→ Brief:
Wherever the word "lines" shows up in the data, report the line it sits in.

Stored records:
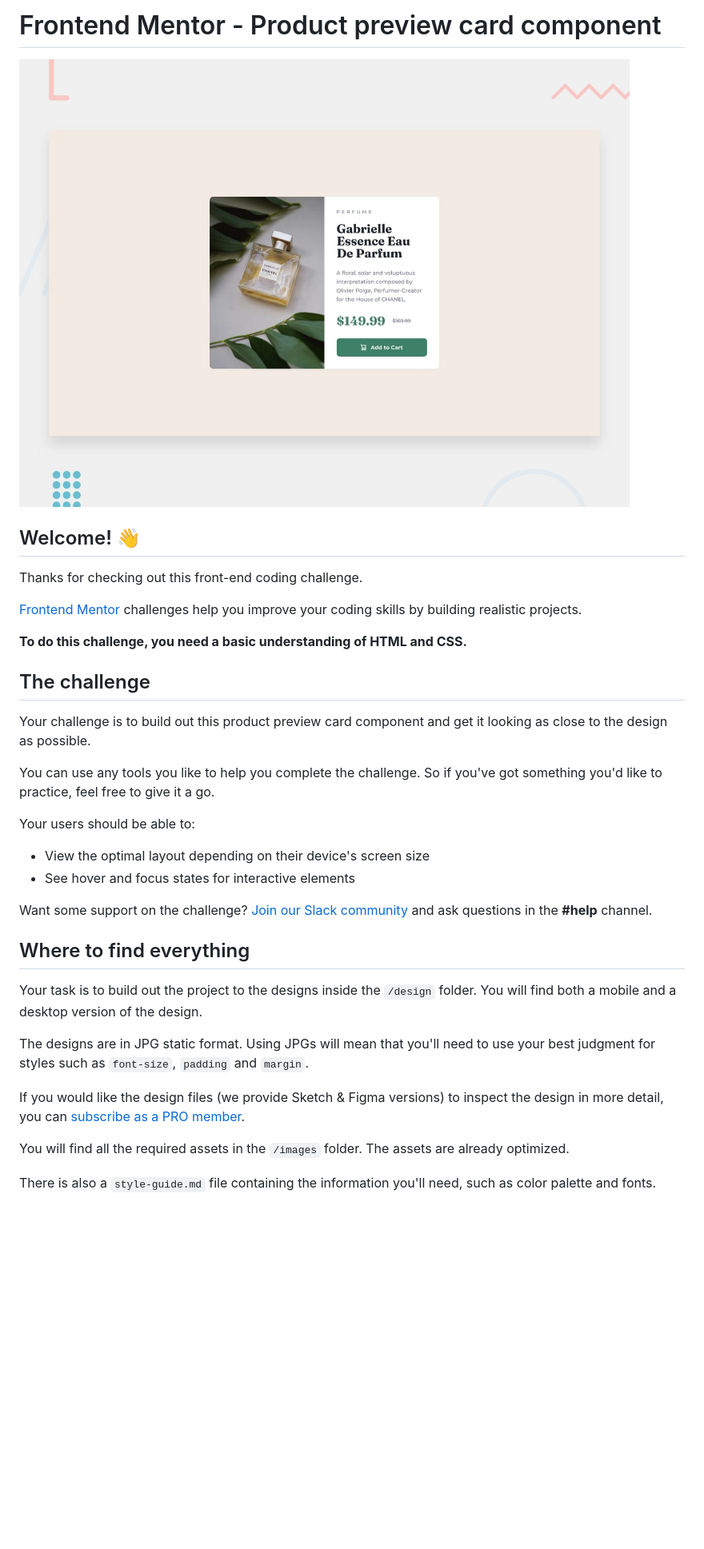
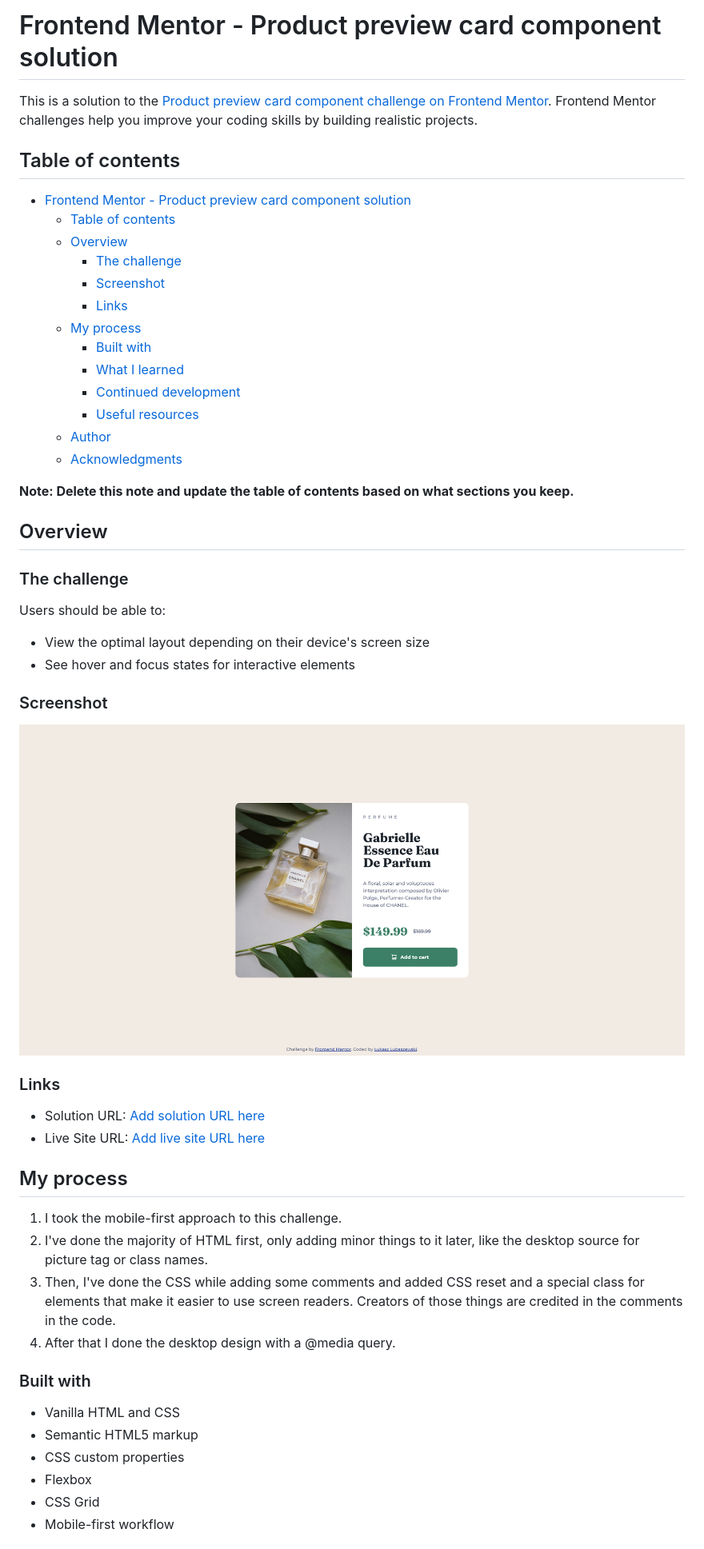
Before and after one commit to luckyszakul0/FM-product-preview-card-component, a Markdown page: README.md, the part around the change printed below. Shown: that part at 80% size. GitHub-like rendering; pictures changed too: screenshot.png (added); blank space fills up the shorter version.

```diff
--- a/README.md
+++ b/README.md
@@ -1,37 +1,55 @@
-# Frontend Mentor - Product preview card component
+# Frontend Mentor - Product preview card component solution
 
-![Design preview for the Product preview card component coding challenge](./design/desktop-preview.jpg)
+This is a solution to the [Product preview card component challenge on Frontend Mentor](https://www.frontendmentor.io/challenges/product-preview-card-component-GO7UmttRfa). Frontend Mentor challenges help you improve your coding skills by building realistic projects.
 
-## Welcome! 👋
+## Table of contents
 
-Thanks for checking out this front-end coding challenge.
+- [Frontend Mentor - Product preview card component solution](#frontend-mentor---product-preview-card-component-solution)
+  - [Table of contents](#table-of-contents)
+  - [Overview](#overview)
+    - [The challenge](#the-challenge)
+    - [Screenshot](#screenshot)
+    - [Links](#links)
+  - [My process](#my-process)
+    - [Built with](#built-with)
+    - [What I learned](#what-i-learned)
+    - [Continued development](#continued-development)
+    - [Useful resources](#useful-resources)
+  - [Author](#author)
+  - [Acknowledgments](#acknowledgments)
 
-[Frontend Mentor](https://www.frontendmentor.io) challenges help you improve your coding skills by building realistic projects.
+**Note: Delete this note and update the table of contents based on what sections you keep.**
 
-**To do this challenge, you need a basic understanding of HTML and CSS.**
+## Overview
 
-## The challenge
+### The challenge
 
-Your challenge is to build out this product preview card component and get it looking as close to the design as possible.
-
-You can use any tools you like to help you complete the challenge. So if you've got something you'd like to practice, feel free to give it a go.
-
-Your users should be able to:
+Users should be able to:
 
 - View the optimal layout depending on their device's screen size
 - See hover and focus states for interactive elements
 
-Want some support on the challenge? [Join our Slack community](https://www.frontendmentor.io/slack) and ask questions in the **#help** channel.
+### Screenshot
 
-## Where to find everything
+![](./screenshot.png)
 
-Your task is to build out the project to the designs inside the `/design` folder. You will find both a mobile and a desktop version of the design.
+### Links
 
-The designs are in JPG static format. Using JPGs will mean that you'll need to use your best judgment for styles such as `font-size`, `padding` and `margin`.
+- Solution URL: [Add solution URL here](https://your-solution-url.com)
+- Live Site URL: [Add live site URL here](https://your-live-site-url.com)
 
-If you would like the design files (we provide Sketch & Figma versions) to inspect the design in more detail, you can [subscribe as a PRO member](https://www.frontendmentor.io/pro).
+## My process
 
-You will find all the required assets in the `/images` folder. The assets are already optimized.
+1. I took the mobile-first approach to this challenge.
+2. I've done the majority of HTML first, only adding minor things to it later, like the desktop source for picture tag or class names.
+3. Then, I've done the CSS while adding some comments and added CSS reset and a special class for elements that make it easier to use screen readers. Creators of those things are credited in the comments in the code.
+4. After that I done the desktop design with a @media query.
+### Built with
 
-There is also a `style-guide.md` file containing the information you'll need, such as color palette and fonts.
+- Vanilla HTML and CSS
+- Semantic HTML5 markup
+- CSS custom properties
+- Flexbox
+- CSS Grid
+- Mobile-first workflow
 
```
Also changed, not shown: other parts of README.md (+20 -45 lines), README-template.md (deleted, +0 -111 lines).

---

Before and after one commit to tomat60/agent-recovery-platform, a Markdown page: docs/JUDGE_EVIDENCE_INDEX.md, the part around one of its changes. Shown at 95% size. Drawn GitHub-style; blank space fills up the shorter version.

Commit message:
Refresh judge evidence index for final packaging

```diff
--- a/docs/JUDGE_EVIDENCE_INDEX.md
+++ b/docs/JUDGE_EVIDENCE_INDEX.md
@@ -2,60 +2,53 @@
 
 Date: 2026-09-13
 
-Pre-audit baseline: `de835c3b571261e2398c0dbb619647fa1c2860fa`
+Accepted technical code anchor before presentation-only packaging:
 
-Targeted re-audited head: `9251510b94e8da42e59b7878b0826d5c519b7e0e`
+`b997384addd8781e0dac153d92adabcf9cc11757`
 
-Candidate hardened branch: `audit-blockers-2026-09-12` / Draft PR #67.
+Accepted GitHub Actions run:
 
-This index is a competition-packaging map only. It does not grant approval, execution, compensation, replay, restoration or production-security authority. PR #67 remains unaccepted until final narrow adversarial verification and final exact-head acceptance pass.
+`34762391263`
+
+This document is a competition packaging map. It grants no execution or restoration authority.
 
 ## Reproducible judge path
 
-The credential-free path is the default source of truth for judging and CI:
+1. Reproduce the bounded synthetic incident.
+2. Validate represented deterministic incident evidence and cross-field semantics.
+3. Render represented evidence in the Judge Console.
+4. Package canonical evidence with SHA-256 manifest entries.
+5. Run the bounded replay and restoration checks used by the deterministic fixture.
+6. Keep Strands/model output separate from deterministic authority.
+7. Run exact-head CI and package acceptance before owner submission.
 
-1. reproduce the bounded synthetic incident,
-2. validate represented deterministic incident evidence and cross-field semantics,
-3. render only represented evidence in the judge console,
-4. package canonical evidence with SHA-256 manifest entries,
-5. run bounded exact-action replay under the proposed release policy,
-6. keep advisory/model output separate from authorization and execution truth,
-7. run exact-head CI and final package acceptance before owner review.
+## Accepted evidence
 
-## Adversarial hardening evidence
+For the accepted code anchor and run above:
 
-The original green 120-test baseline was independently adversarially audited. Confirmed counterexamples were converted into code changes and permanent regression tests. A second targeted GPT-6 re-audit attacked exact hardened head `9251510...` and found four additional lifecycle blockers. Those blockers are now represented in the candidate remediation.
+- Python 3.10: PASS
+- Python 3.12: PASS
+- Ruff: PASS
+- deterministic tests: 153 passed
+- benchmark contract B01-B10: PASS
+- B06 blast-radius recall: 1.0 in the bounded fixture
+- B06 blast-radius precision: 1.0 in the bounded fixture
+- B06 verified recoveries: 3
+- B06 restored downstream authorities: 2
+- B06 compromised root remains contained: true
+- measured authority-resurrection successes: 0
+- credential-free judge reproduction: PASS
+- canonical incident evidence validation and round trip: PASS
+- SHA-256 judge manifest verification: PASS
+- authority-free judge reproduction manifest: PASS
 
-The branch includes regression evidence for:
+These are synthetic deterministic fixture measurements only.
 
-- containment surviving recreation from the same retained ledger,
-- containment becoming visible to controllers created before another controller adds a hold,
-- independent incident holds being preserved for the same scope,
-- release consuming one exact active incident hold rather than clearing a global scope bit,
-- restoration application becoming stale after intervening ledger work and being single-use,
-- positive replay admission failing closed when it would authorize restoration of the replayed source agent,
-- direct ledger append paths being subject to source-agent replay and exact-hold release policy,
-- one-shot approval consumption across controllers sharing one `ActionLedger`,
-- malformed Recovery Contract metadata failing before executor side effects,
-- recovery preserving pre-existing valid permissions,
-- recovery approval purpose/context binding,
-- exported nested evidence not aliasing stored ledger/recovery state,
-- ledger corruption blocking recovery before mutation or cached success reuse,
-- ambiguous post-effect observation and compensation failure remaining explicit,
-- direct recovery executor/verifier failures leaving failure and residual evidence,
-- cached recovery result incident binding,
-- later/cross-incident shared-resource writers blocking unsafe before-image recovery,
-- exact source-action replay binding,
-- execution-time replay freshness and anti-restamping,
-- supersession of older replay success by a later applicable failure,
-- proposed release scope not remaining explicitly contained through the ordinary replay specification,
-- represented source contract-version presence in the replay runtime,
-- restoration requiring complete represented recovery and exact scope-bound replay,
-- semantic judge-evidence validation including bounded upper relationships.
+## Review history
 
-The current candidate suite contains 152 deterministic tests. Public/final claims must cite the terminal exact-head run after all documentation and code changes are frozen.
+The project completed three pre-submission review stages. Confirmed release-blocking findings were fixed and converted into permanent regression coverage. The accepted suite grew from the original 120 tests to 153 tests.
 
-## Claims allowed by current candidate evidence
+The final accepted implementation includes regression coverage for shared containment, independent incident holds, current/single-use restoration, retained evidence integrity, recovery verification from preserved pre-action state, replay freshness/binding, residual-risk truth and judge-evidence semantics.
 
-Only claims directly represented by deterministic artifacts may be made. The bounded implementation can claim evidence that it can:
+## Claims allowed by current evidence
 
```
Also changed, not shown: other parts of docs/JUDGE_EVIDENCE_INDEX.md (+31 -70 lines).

→ Solved exercise:
Also changed, not shown: other parts of README.md (+20 -45 lines), README-template.md (deleted, +0 -111 lines).
Also changed, not shown: other parts of docs/JUDGE_EVIDENCE_INDEX.md (+31 -70 lines).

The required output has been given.